Student angst over the current president and identity politics of race and gender is spilling over into the broader culture. Former presidential candidate Howard Dean tweeted that “Hate speech is not protected by the first amendment,” referring to Ann Coulter’s upcoming event at UC Berkeley. He was soundly trounced on Twitter and corrected by Politifact, which cited the First Amendment, Supreme Court decisions, and law professor Michael Herz of Cardozo Law, who stated that “‘hate speech’ is constitutionally protected in the United States.”  Nevertheless, when two men were killed after they confronted a man screaming anti-Muslim slurs in Portland, Oregon, the mayor Ted Wheeler echoed Mr. Dean and declared, “hate speech is not protected by the First Amendment.” In addition, Wheeler wanted what he termed “alt-right demonstrations” in his city to be blocked, and he went on Facebook to call on federal officials to revoke a permit for a “Trump Free Speech Rally” scheduled for June 4 at the downtown federal plaza in Portland. He also requested that the organizers cancel another planned rally, a “March Against Sharia,” that was scheduled for June 10, but had not yet been given a permit.

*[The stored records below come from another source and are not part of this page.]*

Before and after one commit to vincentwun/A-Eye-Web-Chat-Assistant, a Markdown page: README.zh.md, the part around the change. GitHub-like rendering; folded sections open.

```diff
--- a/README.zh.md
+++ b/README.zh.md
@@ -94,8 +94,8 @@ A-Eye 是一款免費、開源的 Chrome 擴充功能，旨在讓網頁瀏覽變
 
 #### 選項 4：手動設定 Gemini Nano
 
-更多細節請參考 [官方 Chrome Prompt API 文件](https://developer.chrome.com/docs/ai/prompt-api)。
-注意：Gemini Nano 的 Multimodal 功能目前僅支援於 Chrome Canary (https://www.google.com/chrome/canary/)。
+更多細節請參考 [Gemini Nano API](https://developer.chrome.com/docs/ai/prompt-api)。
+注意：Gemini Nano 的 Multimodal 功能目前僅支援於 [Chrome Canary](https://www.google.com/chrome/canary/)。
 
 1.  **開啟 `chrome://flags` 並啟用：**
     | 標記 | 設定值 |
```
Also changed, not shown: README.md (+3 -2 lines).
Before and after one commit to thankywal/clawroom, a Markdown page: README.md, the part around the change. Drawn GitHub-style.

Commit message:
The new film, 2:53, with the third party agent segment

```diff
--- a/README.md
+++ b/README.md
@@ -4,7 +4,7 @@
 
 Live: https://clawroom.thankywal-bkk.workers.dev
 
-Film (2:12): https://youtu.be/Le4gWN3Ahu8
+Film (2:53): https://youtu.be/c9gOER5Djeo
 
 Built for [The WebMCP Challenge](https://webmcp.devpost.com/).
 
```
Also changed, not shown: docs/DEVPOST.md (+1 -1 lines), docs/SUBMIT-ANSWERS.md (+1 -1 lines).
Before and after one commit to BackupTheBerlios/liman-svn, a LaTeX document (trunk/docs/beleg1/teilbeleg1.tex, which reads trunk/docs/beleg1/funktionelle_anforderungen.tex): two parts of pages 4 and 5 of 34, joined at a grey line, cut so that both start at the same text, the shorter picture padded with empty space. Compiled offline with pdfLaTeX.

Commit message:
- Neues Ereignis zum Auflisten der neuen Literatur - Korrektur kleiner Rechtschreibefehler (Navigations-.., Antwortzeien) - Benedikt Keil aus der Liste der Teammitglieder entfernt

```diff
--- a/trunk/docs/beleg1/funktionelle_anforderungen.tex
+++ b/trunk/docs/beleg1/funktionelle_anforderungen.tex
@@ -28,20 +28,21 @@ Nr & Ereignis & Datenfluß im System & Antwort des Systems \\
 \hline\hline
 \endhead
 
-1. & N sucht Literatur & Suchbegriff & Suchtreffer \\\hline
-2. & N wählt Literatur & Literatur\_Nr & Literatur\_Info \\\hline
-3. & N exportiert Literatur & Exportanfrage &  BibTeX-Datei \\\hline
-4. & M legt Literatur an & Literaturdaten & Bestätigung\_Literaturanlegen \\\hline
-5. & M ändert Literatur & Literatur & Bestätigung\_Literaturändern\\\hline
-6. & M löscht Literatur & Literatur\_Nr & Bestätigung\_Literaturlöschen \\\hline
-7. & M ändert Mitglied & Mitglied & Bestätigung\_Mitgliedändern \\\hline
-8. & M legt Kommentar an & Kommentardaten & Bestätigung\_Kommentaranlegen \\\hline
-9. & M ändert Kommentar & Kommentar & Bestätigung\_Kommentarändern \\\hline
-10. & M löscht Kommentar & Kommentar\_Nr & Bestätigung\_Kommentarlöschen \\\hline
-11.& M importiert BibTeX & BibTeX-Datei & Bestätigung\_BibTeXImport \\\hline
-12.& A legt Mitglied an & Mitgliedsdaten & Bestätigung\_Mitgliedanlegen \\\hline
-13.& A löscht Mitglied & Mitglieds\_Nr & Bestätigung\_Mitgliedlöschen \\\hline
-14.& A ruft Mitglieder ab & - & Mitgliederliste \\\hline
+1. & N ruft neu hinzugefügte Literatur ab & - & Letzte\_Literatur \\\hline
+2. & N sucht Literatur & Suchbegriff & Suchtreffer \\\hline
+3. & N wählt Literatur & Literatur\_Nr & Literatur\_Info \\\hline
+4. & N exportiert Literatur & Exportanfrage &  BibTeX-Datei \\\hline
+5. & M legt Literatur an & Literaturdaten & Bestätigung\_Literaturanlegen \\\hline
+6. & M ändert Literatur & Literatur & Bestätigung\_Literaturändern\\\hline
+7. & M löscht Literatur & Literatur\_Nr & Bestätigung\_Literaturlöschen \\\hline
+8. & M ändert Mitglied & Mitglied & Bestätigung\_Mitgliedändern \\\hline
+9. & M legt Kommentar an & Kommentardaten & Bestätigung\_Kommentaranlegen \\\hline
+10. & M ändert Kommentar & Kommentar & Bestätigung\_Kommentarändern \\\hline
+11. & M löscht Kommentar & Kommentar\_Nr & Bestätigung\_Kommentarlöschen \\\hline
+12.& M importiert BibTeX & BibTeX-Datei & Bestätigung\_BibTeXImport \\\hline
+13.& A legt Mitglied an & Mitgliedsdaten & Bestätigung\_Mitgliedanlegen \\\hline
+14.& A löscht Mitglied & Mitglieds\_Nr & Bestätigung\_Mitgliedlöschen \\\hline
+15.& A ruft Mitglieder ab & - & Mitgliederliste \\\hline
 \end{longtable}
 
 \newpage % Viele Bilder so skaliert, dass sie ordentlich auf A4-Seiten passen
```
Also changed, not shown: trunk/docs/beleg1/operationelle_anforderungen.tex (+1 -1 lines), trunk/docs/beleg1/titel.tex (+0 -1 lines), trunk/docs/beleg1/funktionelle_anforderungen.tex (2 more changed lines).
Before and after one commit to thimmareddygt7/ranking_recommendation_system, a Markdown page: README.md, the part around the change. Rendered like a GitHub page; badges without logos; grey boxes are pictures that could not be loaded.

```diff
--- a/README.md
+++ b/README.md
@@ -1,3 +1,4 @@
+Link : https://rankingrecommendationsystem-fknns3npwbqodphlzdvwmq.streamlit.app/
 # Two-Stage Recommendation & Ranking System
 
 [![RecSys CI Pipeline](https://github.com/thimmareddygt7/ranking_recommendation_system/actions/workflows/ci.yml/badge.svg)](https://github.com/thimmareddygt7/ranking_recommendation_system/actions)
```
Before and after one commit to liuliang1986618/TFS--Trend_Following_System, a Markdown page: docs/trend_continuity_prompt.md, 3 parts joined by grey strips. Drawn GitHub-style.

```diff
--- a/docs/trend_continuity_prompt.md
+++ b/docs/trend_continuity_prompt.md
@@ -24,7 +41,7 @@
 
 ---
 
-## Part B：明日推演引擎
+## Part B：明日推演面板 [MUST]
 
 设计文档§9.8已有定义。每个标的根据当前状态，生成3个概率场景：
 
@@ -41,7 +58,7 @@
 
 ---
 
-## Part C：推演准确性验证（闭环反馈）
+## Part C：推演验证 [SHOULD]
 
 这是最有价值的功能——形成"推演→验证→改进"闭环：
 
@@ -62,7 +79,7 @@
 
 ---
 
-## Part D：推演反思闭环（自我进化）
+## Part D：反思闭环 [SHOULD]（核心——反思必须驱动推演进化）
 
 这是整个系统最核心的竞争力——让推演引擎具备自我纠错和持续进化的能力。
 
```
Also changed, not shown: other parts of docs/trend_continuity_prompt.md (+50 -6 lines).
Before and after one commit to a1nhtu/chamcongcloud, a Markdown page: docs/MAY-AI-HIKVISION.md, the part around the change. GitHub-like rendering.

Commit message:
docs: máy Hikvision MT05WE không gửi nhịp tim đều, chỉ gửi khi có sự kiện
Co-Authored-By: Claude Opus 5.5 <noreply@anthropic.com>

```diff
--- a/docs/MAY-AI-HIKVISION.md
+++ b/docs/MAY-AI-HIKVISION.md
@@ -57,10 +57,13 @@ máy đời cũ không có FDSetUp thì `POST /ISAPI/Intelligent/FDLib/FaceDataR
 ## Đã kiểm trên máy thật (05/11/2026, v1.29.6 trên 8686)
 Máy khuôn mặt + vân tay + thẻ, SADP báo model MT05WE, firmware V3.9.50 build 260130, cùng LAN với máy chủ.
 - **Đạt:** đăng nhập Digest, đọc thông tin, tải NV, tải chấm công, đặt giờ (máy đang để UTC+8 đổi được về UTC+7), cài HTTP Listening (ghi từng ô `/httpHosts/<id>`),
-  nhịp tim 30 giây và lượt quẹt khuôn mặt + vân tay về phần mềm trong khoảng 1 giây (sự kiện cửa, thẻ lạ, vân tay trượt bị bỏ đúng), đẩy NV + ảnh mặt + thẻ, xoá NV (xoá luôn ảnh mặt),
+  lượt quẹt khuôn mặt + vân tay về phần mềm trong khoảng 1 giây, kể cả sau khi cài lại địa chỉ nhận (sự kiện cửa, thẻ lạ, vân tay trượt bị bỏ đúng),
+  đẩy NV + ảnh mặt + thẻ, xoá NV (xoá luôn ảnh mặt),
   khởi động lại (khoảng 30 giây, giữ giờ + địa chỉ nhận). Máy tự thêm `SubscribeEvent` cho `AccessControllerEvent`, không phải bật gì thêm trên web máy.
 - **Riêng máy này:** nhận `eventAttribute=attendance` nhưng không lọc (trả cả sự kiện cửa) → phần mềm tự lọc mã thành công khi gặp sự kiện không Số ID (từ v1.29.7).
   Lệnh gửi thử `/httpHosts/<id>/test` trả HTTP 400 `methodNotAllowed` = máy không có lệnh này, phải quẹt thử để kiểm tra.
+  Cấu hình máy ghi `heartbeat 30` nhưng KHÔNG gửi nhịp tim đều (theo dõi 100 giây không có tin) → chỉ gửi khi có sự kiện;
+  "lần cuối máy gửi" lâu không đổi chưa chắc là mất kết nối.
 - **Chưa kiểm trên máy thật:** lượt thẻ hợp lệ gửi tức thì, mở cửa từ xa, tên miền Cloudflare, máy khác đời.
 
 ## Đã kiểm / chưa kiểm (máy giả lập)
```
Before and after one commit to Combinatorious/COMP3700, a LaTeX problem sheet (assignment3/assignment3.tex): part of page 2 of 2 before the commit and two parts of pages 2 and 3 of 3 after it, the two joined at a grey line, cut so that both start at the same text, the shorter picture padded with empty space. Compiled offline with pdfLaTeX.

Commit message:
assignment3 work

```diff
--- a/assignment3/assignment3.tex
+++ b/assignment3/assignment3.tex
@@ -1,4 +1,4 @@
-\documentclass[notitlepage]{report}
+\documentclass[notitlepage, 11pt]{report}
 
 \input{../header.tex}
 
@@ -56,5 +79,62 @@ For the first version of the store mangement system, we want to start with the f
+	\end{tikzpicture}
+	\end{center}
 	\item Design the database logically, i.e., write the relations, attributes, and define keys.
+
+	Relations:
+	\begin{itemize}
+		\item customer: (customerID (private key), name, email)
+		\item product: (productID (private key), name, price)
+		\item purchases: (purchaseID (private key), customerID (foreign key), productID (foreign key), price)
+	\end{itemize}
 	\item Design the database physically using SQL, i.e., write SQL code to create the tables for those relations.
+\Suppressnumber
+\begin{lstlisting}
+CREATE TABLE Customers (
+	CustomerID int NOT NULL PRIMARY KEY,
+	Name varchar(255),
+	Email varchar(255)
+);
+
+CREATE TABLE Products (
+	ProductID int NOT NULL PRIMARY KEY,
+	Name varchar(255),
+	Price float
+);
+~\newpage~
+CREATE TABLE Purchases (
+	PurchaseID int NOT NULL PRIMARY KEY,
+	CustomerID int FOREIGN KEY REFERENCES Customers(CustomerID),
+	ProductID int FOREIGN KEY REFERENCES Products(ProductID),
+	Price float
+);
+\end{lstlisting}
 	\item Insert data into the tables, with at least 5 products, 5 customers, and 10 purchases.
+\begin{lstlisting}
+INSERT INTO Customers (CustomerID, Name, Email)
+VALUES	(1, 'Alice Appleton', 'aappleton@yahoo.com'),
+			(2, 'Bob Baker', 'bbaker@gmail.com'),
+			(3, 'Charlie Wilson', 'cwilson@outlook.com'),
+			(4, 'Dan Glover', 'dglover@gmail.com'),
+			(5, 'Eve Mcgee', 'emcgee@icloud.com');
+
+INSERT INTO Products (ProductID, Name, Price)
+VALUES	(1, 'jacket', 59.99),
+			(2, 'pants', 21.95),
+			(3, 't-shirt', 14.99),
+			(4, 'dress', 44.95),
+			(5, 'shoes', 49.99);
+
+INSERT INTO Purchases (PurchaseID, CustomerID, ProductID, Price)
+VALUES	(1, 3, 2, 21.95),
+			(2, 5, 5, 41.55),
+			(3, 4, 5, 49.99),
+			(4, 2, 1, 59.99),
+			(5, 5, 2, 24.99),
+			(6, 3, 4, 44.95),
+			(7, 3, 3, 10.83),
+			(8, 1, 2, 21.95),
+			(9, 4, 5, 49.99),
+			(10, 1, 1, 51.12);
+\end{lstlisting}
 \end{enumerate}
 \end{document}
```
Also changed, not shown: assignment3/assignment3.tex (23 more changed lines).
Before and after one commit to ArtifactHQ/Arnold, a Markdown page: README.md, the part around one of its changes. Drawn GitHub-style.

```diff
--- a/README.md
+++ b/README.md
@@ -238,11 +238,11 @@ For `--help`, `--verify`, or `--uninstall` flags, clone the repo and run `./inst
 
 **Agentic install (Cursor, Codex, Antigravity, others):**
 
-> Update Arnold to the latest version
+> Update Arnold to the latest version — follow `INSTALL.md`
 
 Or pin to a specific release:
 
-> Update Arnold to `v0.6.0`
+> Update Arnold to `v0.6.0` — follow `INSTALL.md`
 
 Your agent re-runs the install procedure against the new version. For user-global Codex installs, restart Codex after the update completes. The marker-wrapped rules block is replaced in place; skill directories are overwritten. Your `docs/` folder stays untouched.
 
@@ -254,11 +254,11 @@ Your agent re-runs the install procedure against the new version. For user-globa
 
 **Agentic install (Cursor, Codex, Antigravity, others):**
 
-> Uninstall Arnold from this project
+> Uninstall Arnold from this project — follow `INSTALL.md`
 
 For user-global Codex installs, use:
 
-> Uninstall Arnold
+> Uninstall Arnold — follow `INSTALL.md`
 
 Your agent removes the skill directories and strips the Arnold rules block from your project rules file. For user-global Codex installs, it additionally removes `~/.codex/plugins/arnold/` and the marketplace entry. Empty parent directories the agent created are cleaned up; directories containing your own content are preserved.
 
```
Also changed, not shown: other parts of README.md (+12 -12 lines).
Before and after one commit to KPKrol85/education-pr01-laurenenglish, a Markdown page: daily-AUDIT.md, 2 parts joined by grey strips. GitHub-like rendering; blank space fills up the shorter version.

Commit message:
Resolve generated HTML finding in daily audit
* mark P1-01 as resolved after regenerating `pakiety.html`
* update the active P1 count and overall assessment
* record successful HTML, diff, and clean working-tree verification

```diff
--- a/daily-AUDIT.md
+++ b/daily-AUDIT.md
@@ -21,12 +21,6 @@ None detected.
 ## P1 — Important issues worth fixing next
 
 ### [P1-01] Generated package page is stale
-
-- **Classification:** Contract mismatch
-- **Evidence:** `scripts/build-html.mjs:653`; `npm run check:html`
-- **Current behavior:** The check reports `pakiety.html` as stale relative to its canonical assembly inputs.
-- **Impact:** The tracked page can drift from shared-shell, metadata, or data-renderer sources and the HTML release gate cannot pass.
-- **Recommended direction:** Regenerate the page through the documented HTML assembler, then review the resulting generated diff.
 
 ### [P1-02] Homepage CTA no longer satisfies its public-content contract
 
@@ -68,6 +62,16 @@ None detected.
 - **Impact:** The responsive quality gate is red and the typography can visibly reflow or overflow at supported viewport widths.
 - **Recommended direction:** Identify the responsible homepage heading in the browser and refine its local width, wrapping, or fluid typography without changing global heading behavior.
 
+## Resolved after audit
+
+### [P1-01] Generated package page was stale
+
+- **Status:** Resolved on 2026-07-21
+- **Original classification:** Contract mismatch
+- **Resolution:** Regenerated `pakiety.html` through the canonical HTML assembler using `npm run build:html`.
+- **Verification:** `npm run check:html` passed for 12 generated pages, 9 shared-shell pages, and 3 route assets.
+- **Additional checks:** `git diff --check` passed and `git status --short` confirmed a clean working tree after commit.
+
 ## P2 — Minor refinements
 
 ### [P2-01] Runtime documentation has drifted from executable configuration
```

In its report on the Portland incident, the Washington Post cited the Southern Poverty Law Center’s description of Jeremy Christian, the man who was charged in the incident, as “someone who holds racist and extremist beliefs.” The article stated, “According to the hate watch group, Christian [the alleged killer] was seen at an earlier free-speech rally held by the same organizers. A photo shows him giving the Nazi salute.” A different report indicated that Christian had in the past denounced both Christianity and Judaism and supported Bernie Sanders and Jill Stein in the 2016 election.

A cardinal belief of Christianity is that “God is love.” He expressed His love for the world by giving His only Son to die for sinners so that those who would believe in Him would not be condemned for their sins, but could receive the gift of eternal life.  As Christians, we think of the Bible as God’s “love letter” to us

Yet, the Bible also speaks of “hate,” especially in the context of relationships. Early on we read of the problems in Jacob’s family because of hate. We read in Genesis that “Esau hated Jacob,” and because the Lord saw that Leah “was hated,” He gave her children. Joseph’s brother hated him “and could not speak peacefully to him.” Later, they feared he would reciprocate and pay them back for their hatred.

But God instructed His people not to reciprocate hate for hate. He told the children of Israel, “You shall be holy, for I the LORD your God am holy,” (Lev. 19:2). Hate and holiness cannot abide in the same heart. Therefore God said, “You shall not hate your brother in your heart, but you shall reason frankly with your neighbor, lest you incur sin because of him. You shall not take vengeance or bear a grudge against the sons of your own people, but you shall love your neighbor as yourself: I am the LORD” (Lev. 19:17-18).

Clearly as children of God, we cannot harbor hate in our hearts toward others, even those who would take away our right of free speech and silence us for holding to Biblical positions on moral issues. Those who accuse Christians of “hate speech” may be profiting financially and even in the court of public opinion for a time, but God is the ultimate judge of our speech. Therefore, let us heed Paul’s exhortation to Titus and be careful to use “sound speech that cannot be condemned, so that an opponent may be put to shame, having nothing evil to say about us” (Titus 2:8).